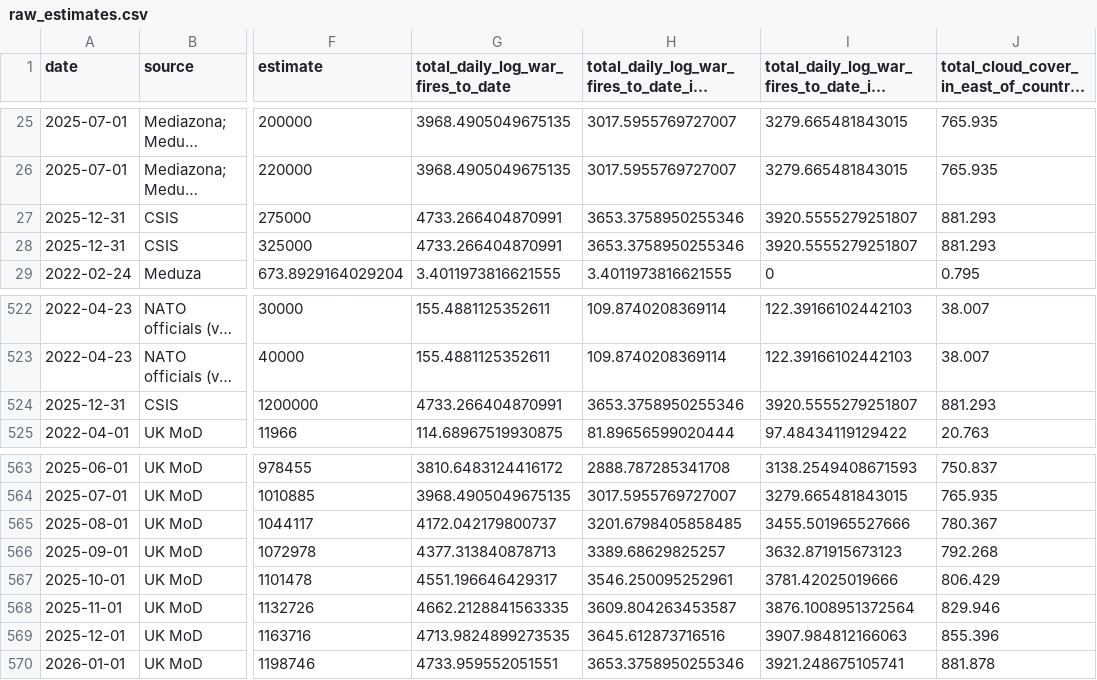
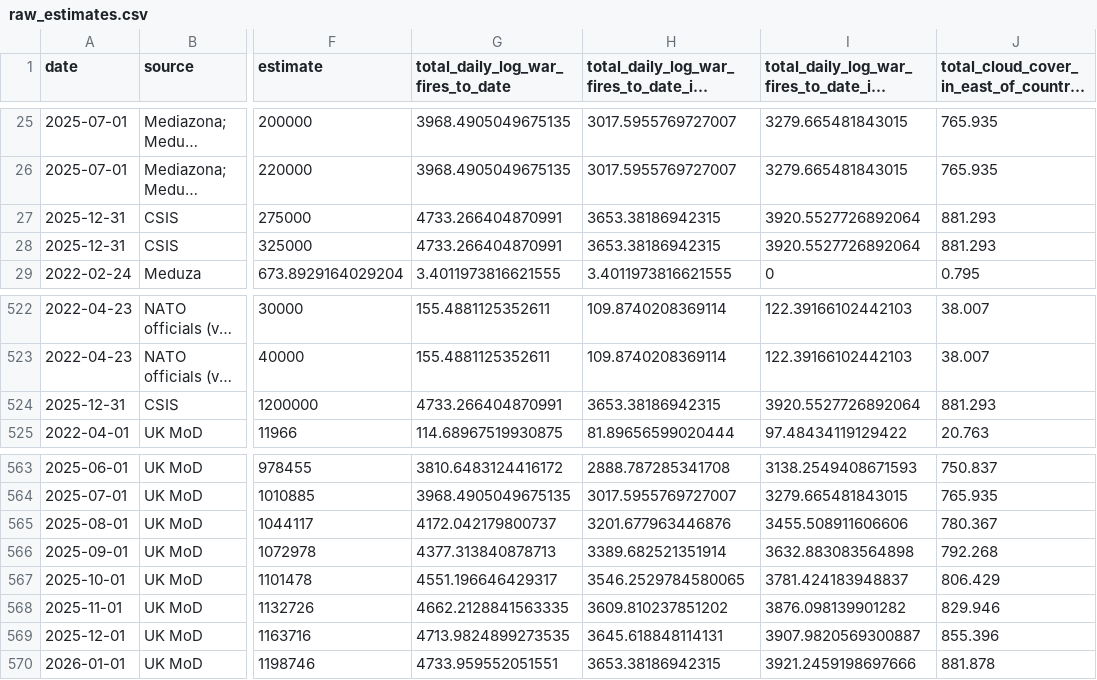
Before and after one commit to TheEconomist/the-economist-ukraine-war-dead-and-wounded-estimates, a CSV file: output-data/tracker/raw_estimates.csv, drawn as a sheet; only a part is shown, gaps mark what is left out; long unchanged cells end in …; the diff names each change by its address in the sheet, - before the commit and + after, or states it on an @@ line.

```diff
--- a/output-data/tracker/raw_estimates.csv
+++ b/output-data/tracker/raw_estimates.csv
-H27:H28: 3653.3758950255346
+H27:H28: 3653.38186942315
-I27:I28: 3920.5555279251807
+I27:I28: 3920.5527726892064
-H524: 3653.3758950255346
+H524: 3653.38186942315
-I524: 3920.5555279251807
+I524: 3920.5527726892064
-H565: 3201.6798405858485
+H565: 3201.677963446876
-I565: 3455.501965527666
+I565: 3455.508911606606
-H566: 3389.68629825257
+H566: 3389.682521351914
-I566: 3632.871915673123
+I566: 3632.883083564898
-H567: 3546.250095252961
+H567: 3546.2529784580065
-I567: 3781.42025019666
+I567: 3781.424183948837
-H568: 3609.804263453587
+H568: 3609.810237851202
-I568: 3876.1008951372564
+I568: 3876.098139901282
-H569: 3645.612873716516
+H569: 3645.618848114131
-I569: 3907.984812166063
+I569: 3907.9820569300887
-H570: 3653.3758950255346
+H570: 3653.38186942315
-I570: 3921.248675105741
+I570: 3921.2459198697666
```
Also changed, not shown: output-data/tracker/meta-estimate-casualties.csv, output-data/tracker/meta-estimate-deaths.csv, 2 other files.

▬▬▬▬▬▬

Task item:
Give the data again exactly as it stands, apart from the pictures.

Solution below:
Before and after one commit to TheEconomist/the-economist-ukraine-war-dead-and-wounded-estimates, a CSV file: output-data/tracker/raw_estimates.csv, drawn as a sheet; only a part is shown, gaps mark what is left out; long unchanged cells end in …; the diff names each change by its address in the sheet, - before the commit and + after, or states it on an @@ line.

```diff
--- a/output-data/tracker/raw_estimates.csv
+++ b/output-data/tracker/raw_estimates.csv
-H27:H28: 3653.3758950255346
+H27:H28: 3653.38186942315
-I27:I28: 3920.5555279251807
+I27:I28: 3920.5527726892064
-H524: 3653.3758950255346
+H524: 3653.38186942315
-I524: 3920.5555279251807
+I524: 3920.5527726892064
-H565: 3201.6798405858485
+H565: 3201.677963446876
-I565: 3455.501965527666
+I565: 3455.508911606606
-H566: 3389.68629825257
+H566: 3389.682521351914
-I566: 3632.871915673123
+I566: 3632.883083564898
-H567: 3546.250095252961
+H567: 3546.2529784580065
-I567: 3781.42025019666
+I567: 3781.424183948837
-H568: 3609.804263453587
+H568: 3609.810237851202
-I568: 3876.1008951372564
+I568: 3876.098139901282
-H569: 3645.612873716516
+H569: 3645.618848114131
-I569: 3907.984812166063
+I569: 3907.9820569300887
-H570: 3653.3758950255346
+H570: 3653.38186942315
-I570: 3921.248675105741
+I570: 3921.2459198697666
```
Also changed, not shown: output-data/tracker/meta-estimate-casualties.csv, output-data/tracker/meta-estimate-deaths.csv, 2 other files.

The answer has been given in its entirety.